Friday, August 28, 2015

Kinda Funny, Kinda Sad: Inside Out (Movie Review)

A lot of us are always like "cheer up" when someone is crying or sad. Little did we know that sometimes, sadness and other emotions play an important role in our lives equal to happiness. This is what the Pixar movie "Inside Out" is all about. I have a lot to say about the movie since I've been in an equal scenario most of the time.

The Plot

It centers mostly on a little girl named Riley as she faces the struggles of growing up and the harsh reality she has to deal with. The story is not exactly something new from most tearjerker Pixar and Disney stories, but it was told in a more complicated way using 5 emotion representatives, "Joy", "Sadness" "Anger", "Disgust" and "Fear". They're like that Nickelodeon short series I used to watch before, "Inside Eddie Johnson" (the one with workers inside the boy's head and internal organs), but only animated, colorful and funny.
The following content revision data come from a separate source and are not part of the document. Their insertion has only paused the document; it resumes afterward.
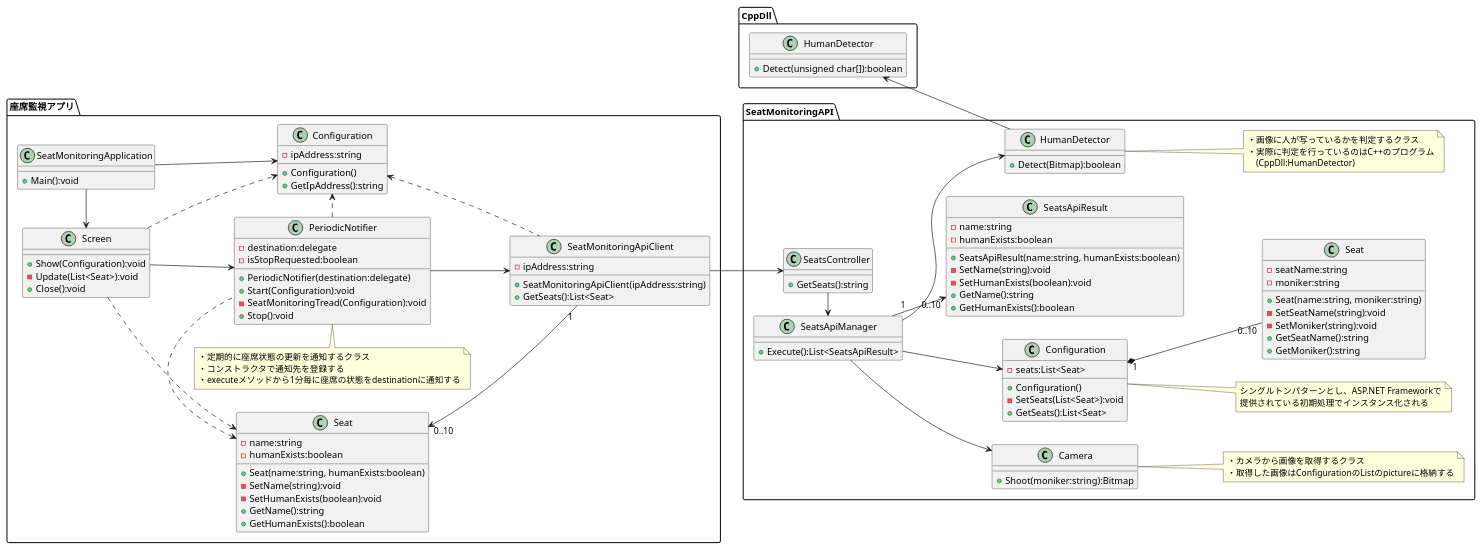
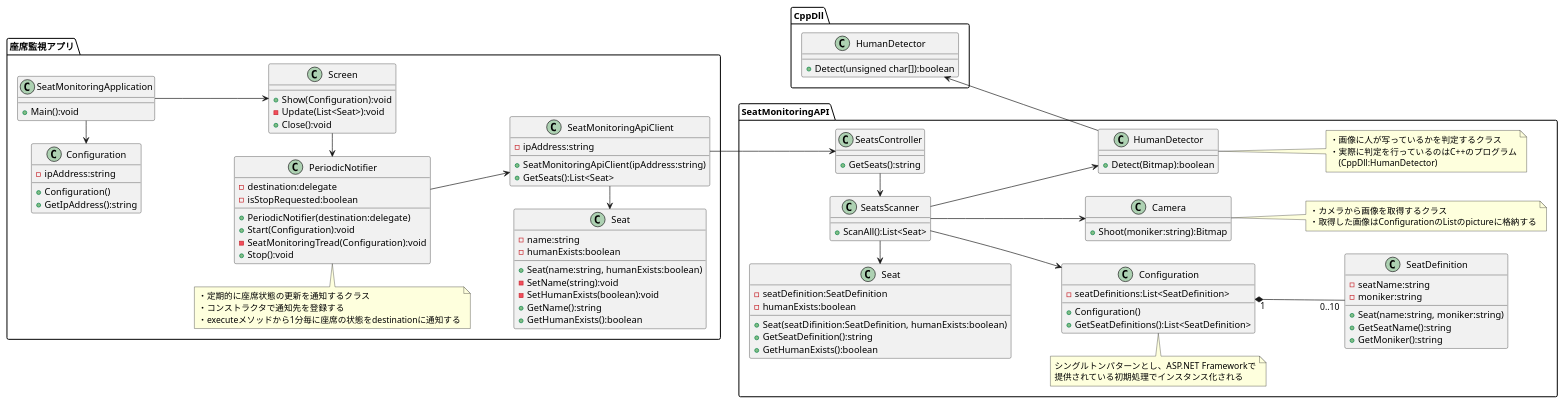
Before and after one commit to KeisukeSugita/Seat-monitoring-system: the diagram in doc/詳細設計/構成図(.pu)/クラス図.pu, drawn with PlantUML.

Commit message:
構成の見直し

```diff
--- a/doc/詳細設計/構成図(.pu)/クラス図.pu
+++ b/doc/詳細設計/構成図(.pu)/クラス図.pu
@@ -1,137 +1,126 @@
 @startuml クラス図
 left to right direction
 
 package 座席監視アプリ {
     class SeatMonitoringApplication {
         + Main():void
     }
 
     class "Configuration" as ClientConfiguration {
 		'hostnameとかendpointとか
         - ipAddress:string 
         + Configuration()
         + GetIpAddress():string
     }
 
 	class Screen {
         + Show(Configuration):void
         - Update(List<Seat>):void
 		+ Close():void
     }
 
     class SeatMonitoringApiClient {
         - ipAddress:string
         + SeatMonitoringApiClient(ipAddress:string)
         + GetSeats():List<Seat>
     }
 
     class PeriodicNotifier {
         - destination:delegate
         - isStopRequested:boolean
         + PeriodicNotifier(destination:delegate)
         + Start(Configuration):void
         - SeatMonitoringTread(Configuration):void
         + Stop():void
     }
     note top of PeriodicNotifier
         ・定期的に座席状態の更新を通知するクラス
         ・コンストラクタで通知先を登録する
         ・executeメソッドから1分毎に座席の状態をdestinationに通知する
     end note
 
     class "Seat" as ClientSeat {
         - name:string
         - humanExists:boolean
         + Seat(name:string, humanExists:boolean)
         - SetName(string):void
         - SetHumanExists(boolean):void
         + GetName():string
         + GetHumanExists():boolean
     }
 }
 
 package SeatMonitoringAPI {
 	class SeatsController {
         + GetSeats():string
     }
 
-    class SeatsApiManager {
-        + Execute():List<SeatsApiResult>
+    class SeatsScanner {
+        + ScanAll():List<Seat>
     }
     
     class "Configuration" as ServerConfiguration {
-        - seats:List<Seat>
+        - seatDefinitions:List<SeatDefinition>
         + Configuration()
-        - SetSeats(List<Seat>):void
-        + GetSeats():List<Seat>
+        + GetSeatDefinitions():List<SeatDefinition>
     }
-	note right of ServerConfiguration
+	note top of ServerConfiguration
 		シングルトンパターンとし、ASP.NET Frameworkで
 		提供されている初期処理でインスタンス化される
 	end note
 
-    'Cameraでよくない?
     class Camera {
         + Shoot(moniker:string):Bitmap
     }
     note right of Camera
         ・カメラから画像を取得するクラス
         ・取得した画像はConfigurationのListのpictureに格納する
     end note
     
     class "HumanDetector" as CsHumanDetector {
         + Detect(Bitmap):boolean
     }
     note right of CsHumanDetector
         ・画像に人が写っているかを判定するクラス
         ・実際に判定を行っているのはC++のプログラム
         　(CppDll:HumanDetector)
     end note
 
-    class "Seat" as ServerSeat {
+    class SeatDefinition {
         - seatName:string
         - moniker:string
         + Seat(name:string, moniker:string)
-        - SetSeatName(string):void
-        - SetMoniker(string):void
         + GetSeatName():string
         + GetMoniker():string
     }
 
-    class SeatsApiResult {
-        - name:string
+    class Seat {
+        - seatDefinition:SeatDefinition
         - humanExists:boolean
-        + SeatsApiResult(name:string, humanExists:boolean)
-        - SetName(string):void
-        - SetHumanExists(boolean):void
-        + GetName():string
+        + Seat(seatDifinition:SeatDefinition, humanExists:boolean)
+        + GetSeatDefinition():string
         + GetHumanExists():boolean
     }
 }
 
 package CppDll {
     class "HumanDetector" as CppHumanDetector {
         + Detect(unsigned char[]):boolean
     }
 }
 
-SeatMonitoringApplication -> ClientConfiguration
-SeatMonitoringApplication -left-> Screen
-Screen -down-> PeriodicNotifier
-PeriodicNotifier -down-> SeatMonitoringApiClient
-PeriodicNotifier .> ClientConfiguration
-PeriodicNotifier .left.> ClientSeat
-Screen .> ClientSeat
-Screen .> ClientConfiguration
-SeatMonitoringApiClient .left.> ClientConfiguration
-SeatMonitoringApiClient "1"-left->"0..10" ClientSeat
+SeatMonitoringApplication -left-> ClientConfiguration
+SeatMonitoringApplication --> Screen
+Screen -left-> PeriodicNotifier
+PeriodicNotifier --> SeatMonitoringApiClient
+SeatMonitoringApiClient -left-> ClientSeat
 SeatMonitoringApiClient -down-> SeatsController
-SeatsController -left-> SeatsApiManager
-ServerConfiguration "1"*-down-"0..10" ServerSeat
-SeatsApiManager --> ServerConfiguration
-SeatsApiManager --> Camera
-SeatsApiManager --> CsHumanDetector
-SeatsApiManager "1"-->"0..10" SeatsApiResult
+SeatsController -left-> SeatsScanner
+ServerConfiguration "1"*-down-"0..10" SeatDefinition
+SeatsScanner --> ServerConfiguration
+SeatsScanner --> Camera
+SeatsScanner --> CsHumanDetector
+SeatsScanner -left-> Seat
 CppHumanDetector <-- CsHumanDetector
 
 @enduml
```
The Scientific Aspect

Actually, I applaud at the movie's accurate description of a lot of things about the brain: from REM sleep, an average girl's common sleep dreams, the subconscious part of the mind, abstract thought, the LSS or last song syndrome (I'm talking about the gum commercial) and of course, an imaginary friend.
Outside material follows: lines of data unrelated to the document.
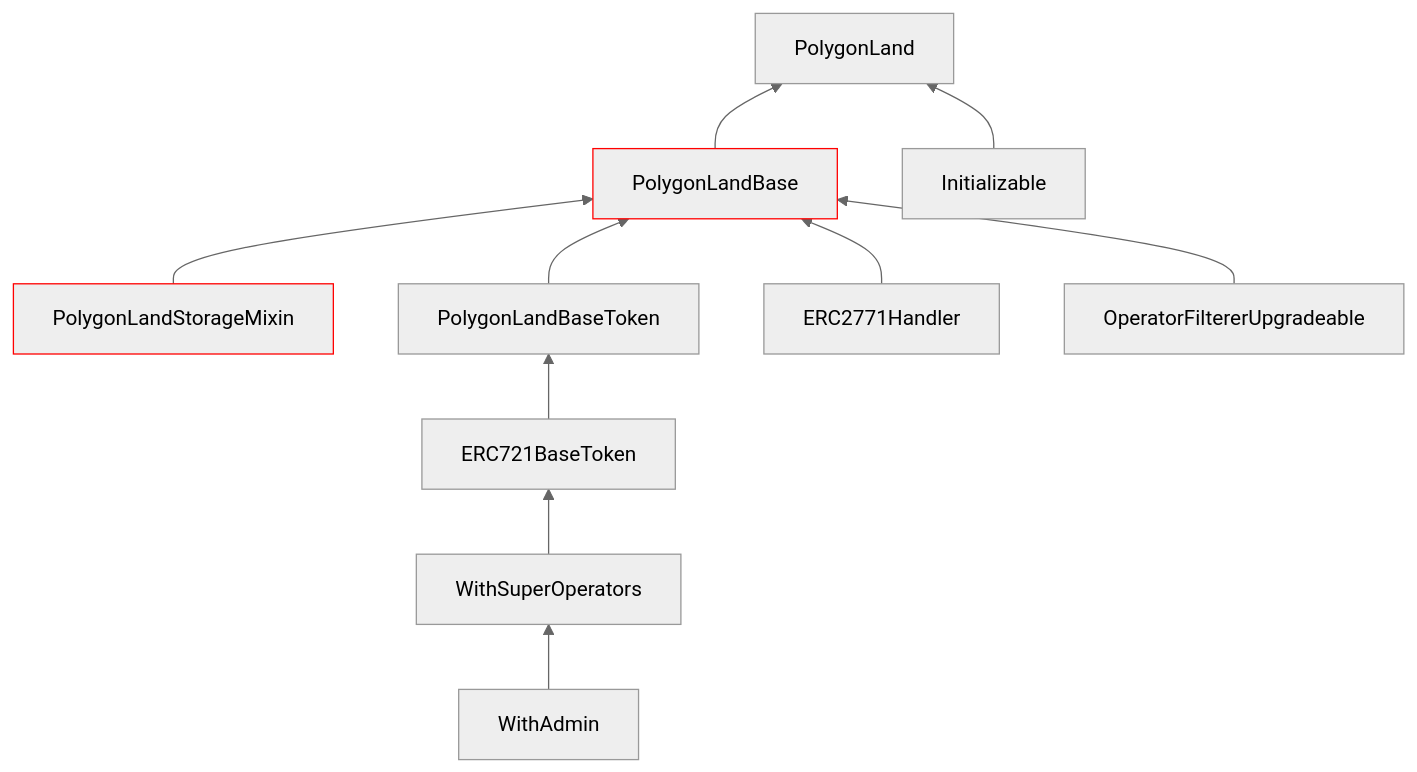
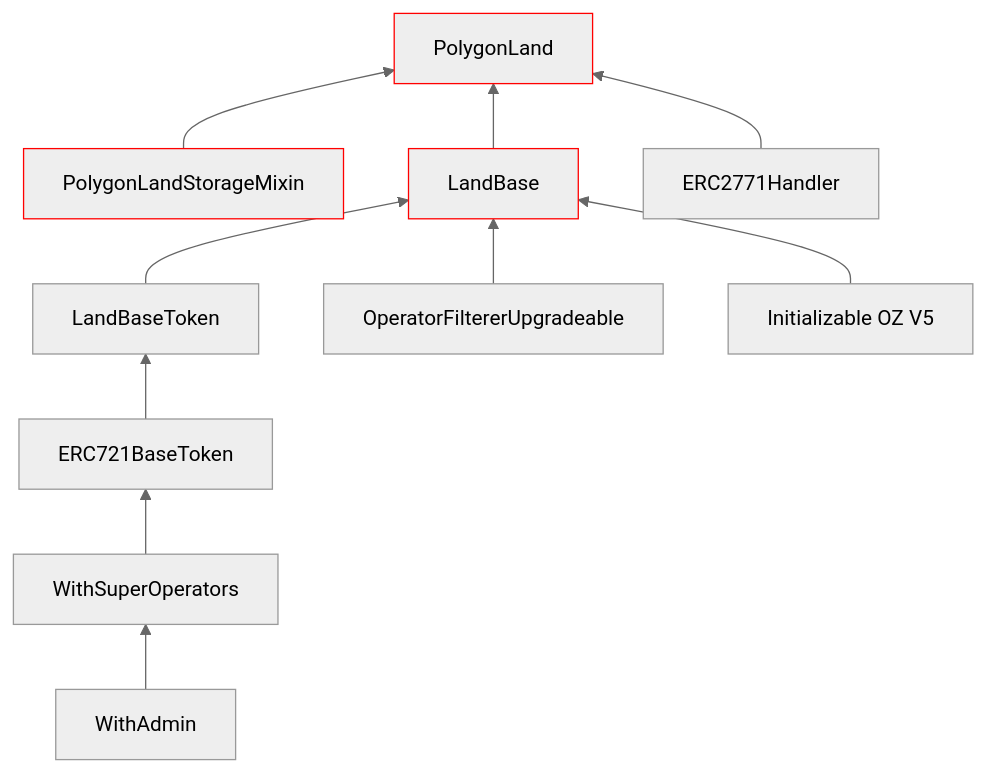
The fourth of 4 diagrams in packages/land/contracts/LandUpgrade.md (thesandboxgame/sandbox-smart-contracts), drawn with Mermaid (neutral theme) before and after one commit. The commit also changed other lines of this file, not shown here.

Commit message:
doc: fix inheritance graph

````diff
--- a/packages/land/contracts/LandUpgrade.md
+++ b/packages/land/contracts/LandUpgrade.md
@@ -85,13 +84,14 @@
 ```mermaid
 flowchart BT;
-    PolygonLandBase:::foo-->PolygonLand;
-    Initializable-->PolygonLand;
-    PolygonLandStorageMixin:::foo-->PolygonLandBase;
-    PolygonLandBaseToken-->PolygonLandBase;
-    ERC2771Handler-->PolygonLandBase;
-    OperatorFiltererUpgradeable-->PolygonLandBase;
-    ERC721BaseToken-->PolygonLandBaseToken;
+    PolygonLandStorageMixin:::foo-->PolygonLand:::foo;
+    LandBase-->PolygonLand;
+    ERC2771Handler-->PolygonLand;
+
+    LandBaseToken-->LandBase:::foo;
+    OperatorFiltererUpgradeable-->LandBase;
+    Initializable[Initializable OZ V5]-->LandBase;
+    ERC721BaseToken-->LandBaseToken;
     WithSuperOperators-->ERC721BaseToken;
     WithAdmin-->WithSuperOperators;
     classDef foo stroke:#f00
 ```
````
The Emotional Aspect

I have tons of dramatic paragraphs to say about Bing Bong, Riley's childhood imaginary friend, but that's another story altogether. But I bet if you browse on my really early blog posts (around 2008-2009 or something), you'd get some hints about my imaginary friend (he's still here anyway) and the movie accurately talks about how sometimes, reality makes us emotionless and forget the most important memories as part of the growing up process (and it sucks big time). In fact, the one reason why I was so eager to watch this movie is because I want to stay sane in this mad, mad world.

The Moral Lesson

Sadness isn't a useless emotion. We shouldn't put down people who always talk too negatively. I know it's just Joy and Sadness playing their role as their name implies, but this also applies to all of us and not just the little voices in our heads. We don't have to be happy all the time, contrary to what television or the mass media tells us to be. We don't always have to force ourselves to be happy for the sake of others. Only those who truly understand that we have to be sad sometimes are the people who understand us the most. 

I've experienced this countless of times, since I get sad a lot and I'm a very negative person in general. I guess it's more like, some people see the world differently, so you shouldn't judge others. Sadness is trying to be happy like Joy but the latter isn't even bothering to get her tears to fall out, because she IS Joy, after all. I think Joy represents the part of us that masquerades ourselves from the sadness that we're always hiding from others, and this movie tells us that we should value sadness in equal to happiness, just as a piano has black and white keys.

The Conclusion

So yeah, I really have a long say about this, along with the imaginary friend thing. Bottom line of the movie: reality may be a really harsh bastard slammed to our faces but just masking ourselves with "false happiness" will not do the trick, because it's only temporary. Being emo isn't a bad thing. In fact, emo people sometimes see clearer than people who are trying to be happy but have hidden sadness within. Don't let other people's pressure get into you, because being sad is normal for any human being. All our emotions must be balanced as much as possible and that could make us a really great person in the end.

And to Bing Bong, to Ciel Anthony Simon, to Allen Peterson, to Hibiki Kurobu, to Arlyn Reyes, to Kazuki Kanagawa, to all my 500+ OCs and to all the imaginary existences that exist in our heads and in our hearts . . .

. . . may we go to the moon (or Enidouka) someday together with some of our real world friends. ' v '

No comments: